The originator of the contentious clawbacks in the Vaughan Company Realtors bankruptcy case is fighting a legal maneuver to oust her from her court-appointed post.
The motion to convert the long-gone company’s case from a Chapter 11 business reorganization to a Chapter 7 liquidation, filed on behalf of retired Albuquerque lawyer Julius Wollen, would effectively lead to the removal of Judith Wagner as trustee in charge of the company’s bankruptcy estate.
“It is reasonable to assume that the motion is a litigation tactic designed to avoid reaching the merits of the complaint filed by the trustee against Wollen,” says a document filed by the U.S. Trustee’s Office, a regulatory and enforcement agency that administers and provides oversight of the bankruptcy process.
Court-appointed trustees in charge of bankruptcy estates and the U.S. Trustee’s Office serve separate and distinct roles in the bankruptcy process, despite the common use of the term “trustee.”
Wollen is one of about 200 defendants – the vast majority of whom were investors in disgraced former real estate executive Doug Vaughan’s Ponzi scheme – in 161 clawback “complaints,” or civil lawsuits, filed between April 2010 and February 2012.
Another defendant, Albuquerque auto dealer Bob L. Turner, recently settled a clawback complaint with Wagner. Described in a court document as “a long-time friend of Vaughan,” Turner was likely the biggest investor in Vaughan’s scheme.
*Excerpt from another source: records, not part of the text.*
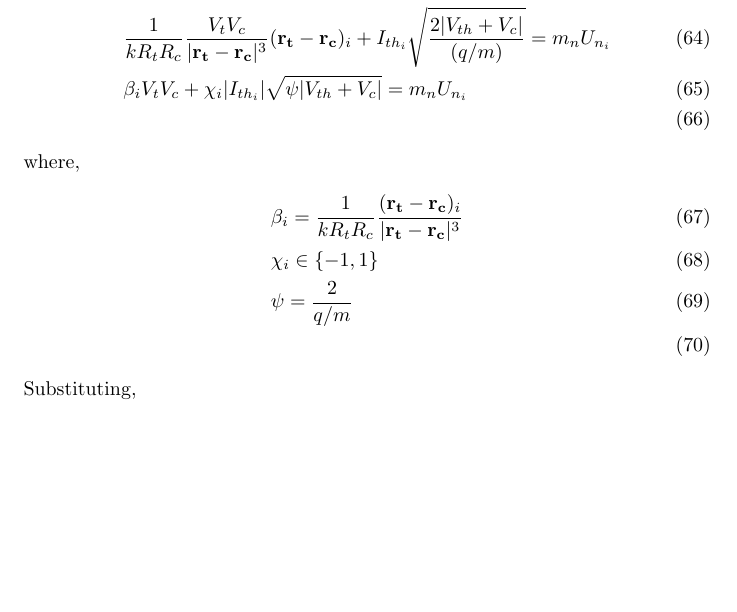
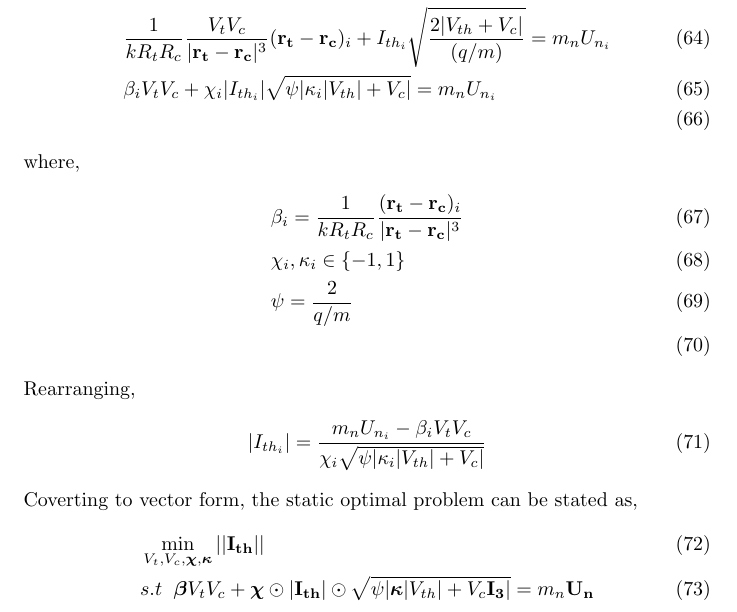
Before and after one commit to grvk02/NCD, a LaTeX document (tex/main.tex): part of page 8 of 8, cut so that both start at the same text, the shorter picture padded with empty space. Compiled offline with pdfLaTeX.

Commit message:
opti tex

```diff
--- a/tex/main.tex
+++ b/tex/main.tex
@@ -274,13 +274,21 @@ From the dynamics, for any of the three direction  say i,
 \begin{align}
 	&F_{q_i} + F_{h_i} = m_nU_{n_i} \\
 	&\frac{1}{kR_t R_c}\frac{V_t V_c}{| \mathbf{r_t-r_c}|^3}(\mathbf{r_t-r_c})_i + I_{{th}_i}\sqrt{\frac{2|V_{th}+V_c|}{(q/m)}}  =  m_nU_{n_i} \\
-	&\beta_i V_tV_c + \chi_i |I_{{th}_i}|\sqrt{\psi |V_{th}+V_c|} = m_nU_{n_i} \\
+	&\beta_i V_tV_c + \chi_i |I_{{th}_i}|\sqrt{\psi |\kappa_i|V_{th}|+V_c|} = m_nU_{n_i} \\
 \end{align}
 where,
 \begin{align}
 	&\beta_i = \frac{1}{kR_t R_c}\frac{(\mathbf{r_t-r_c})_i}{| \mathbf{r_t-r_c}|^3} \\
-	&\chi_i \in \{-1,1\} \\
+	&\chi_i, \kappa_i \in \{-1,1\} \\
 	&\psi = \frac{2}{q/m} \\
 \end{align}
-Substituting,
+Rearranging,
+\begin{align}
+	|I_{{th}_i}| = \frac{m_nU_{n_i}-\beta_i V_tV_c}{\chi_i\sqrt{\psi |\kappa_i|V_{th}|+V_c|}}
+\end{align}
+Coverting to vector form, the static optimal problem can be stated as,
+\begin{align}
+&\min_{V_t,V_c,\boldsymbol{\chi},\boldsymbol{\kappa}} ||\mathbf{I_{{th}}}|| \\
+&s.t \hspace{2mm}  \boldsymbol{\beta}V_tV_c + \boldsymbol{\chi}\odot|\mathbf{I_{{th}}}|\odot\sqrt{\psi |\boldsymbol{\kappa}|V_{th}|+V_c\mathbf{I_{3}}|} = m_n\mathbf{U_{n}}
+\end{align}
 \end{document}
```
Also changed, not shown: tex/main.pdf, 4 other files.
Clawbacks seek to recover or claw back so-called “fraudulent transfers” as well as preferential payments of money in bankruptcy cases. In cases involving Ponzi schemes, clawbacks take on a controversial aspect because the targets are typically crime victims.
Vaughan, who was majority owner of Vaughan Company Realtors, was sentenced in September to 12 years in federal prison for running a Ponzi scheme that scammed $75 million from upwards of 600 victims, most of them from New Mexico.
Ponzi schemes are investment swindles in which money put up by later investors is used to pay fake profits to earlier ones. Investors with Vaughan thought their money was being used for real estate deals.
The scandal broke in February 2010 after Vaughan and his flagship real estate company filed parallel Chapter 11 petitions for bankruptcy court protection. Vaughan’s personal bankruptcy case was converted to a Chapter 7 liquidation in May 2010 while the company’s case has remained in Chapter 11.
Wollen was allegedly an early investor, first putting $145,000 into Vaughan’s promissory notes at 15 percent interest in 1993, according to the clawback complaint filed against him. Over the years, Wollen allegedly invested a total of $960,225, most of it at 20 percent interest, the complaint says.
Wollen allegedly profited from the Ponzi scheme, receiving $1,389,290 in payments from Vaughan, the complaint says. If the allegation is true, then Wollen would be what is typically called a “net gainer” in the Ponzi scheme.
The complaint also alleges that Wollen once practiced law with Sylvain Segal, whom Vaughan personally credited with giving him the idea of issuing promissory notes in return for investor money. A form of investment security, the notes were the vehicle through which Vaughan ran his Ponzi scheme.
In February, Segal reached a $525,000 insurance settlement over a clawback.
In a separate action, Turner, once known for his “No Bull” slogan in TV commercials for his dealership, has paid $200,908 to settle a clawback that originally sought a maximum of upwards of $4.8 million.
Turner denies the allegations in the clawback.
The clawback lawsuit says, from 1996 to 2010, he invested a total of $7.7 million at interest rates that generally ranged from 20 percent to 22 percent. The settlement amount was for a preferential transfer, or a payment made within 90 days of the date of the bankruptcy filing.
Turner’s involvement in Vaughan’s scheme had a couple odd twists.
The clawback alleges that Vaughan stopped making interest payments to Turner in mid-2009 as his scheme collapsed. At that stage, Vaughan was unable to lure enough money from new investors to cover all of his financial obligations to older investors.
Despite being cut off by Vaughan, the clawback alleges Turner “subsequently invested another $2,750,000 into VCR’s note program.” Turner would have lost most if not all of that late-term investment.
Then in early February 2010, roughly three weeks before the parallel bankruptcies, Turner made out a check for $200,000 to a Baltimore law firm to defend Vaughan against a Securities and Exchange Commission investigation. In a signed court affidavit, Turner said the $200,000 was a gift.
Two months later in April 2010, Turner did an about-face. He claimed in a Bankruptcy Court filing that he had no memory of signing the check and accused Vaughan of “intentional misrepresentation” in getting it.
The $200,000 check became the focal point of yet another court battle. The amount of Turner’s clawback settlement stems in part from activities related to the original $200,000 check.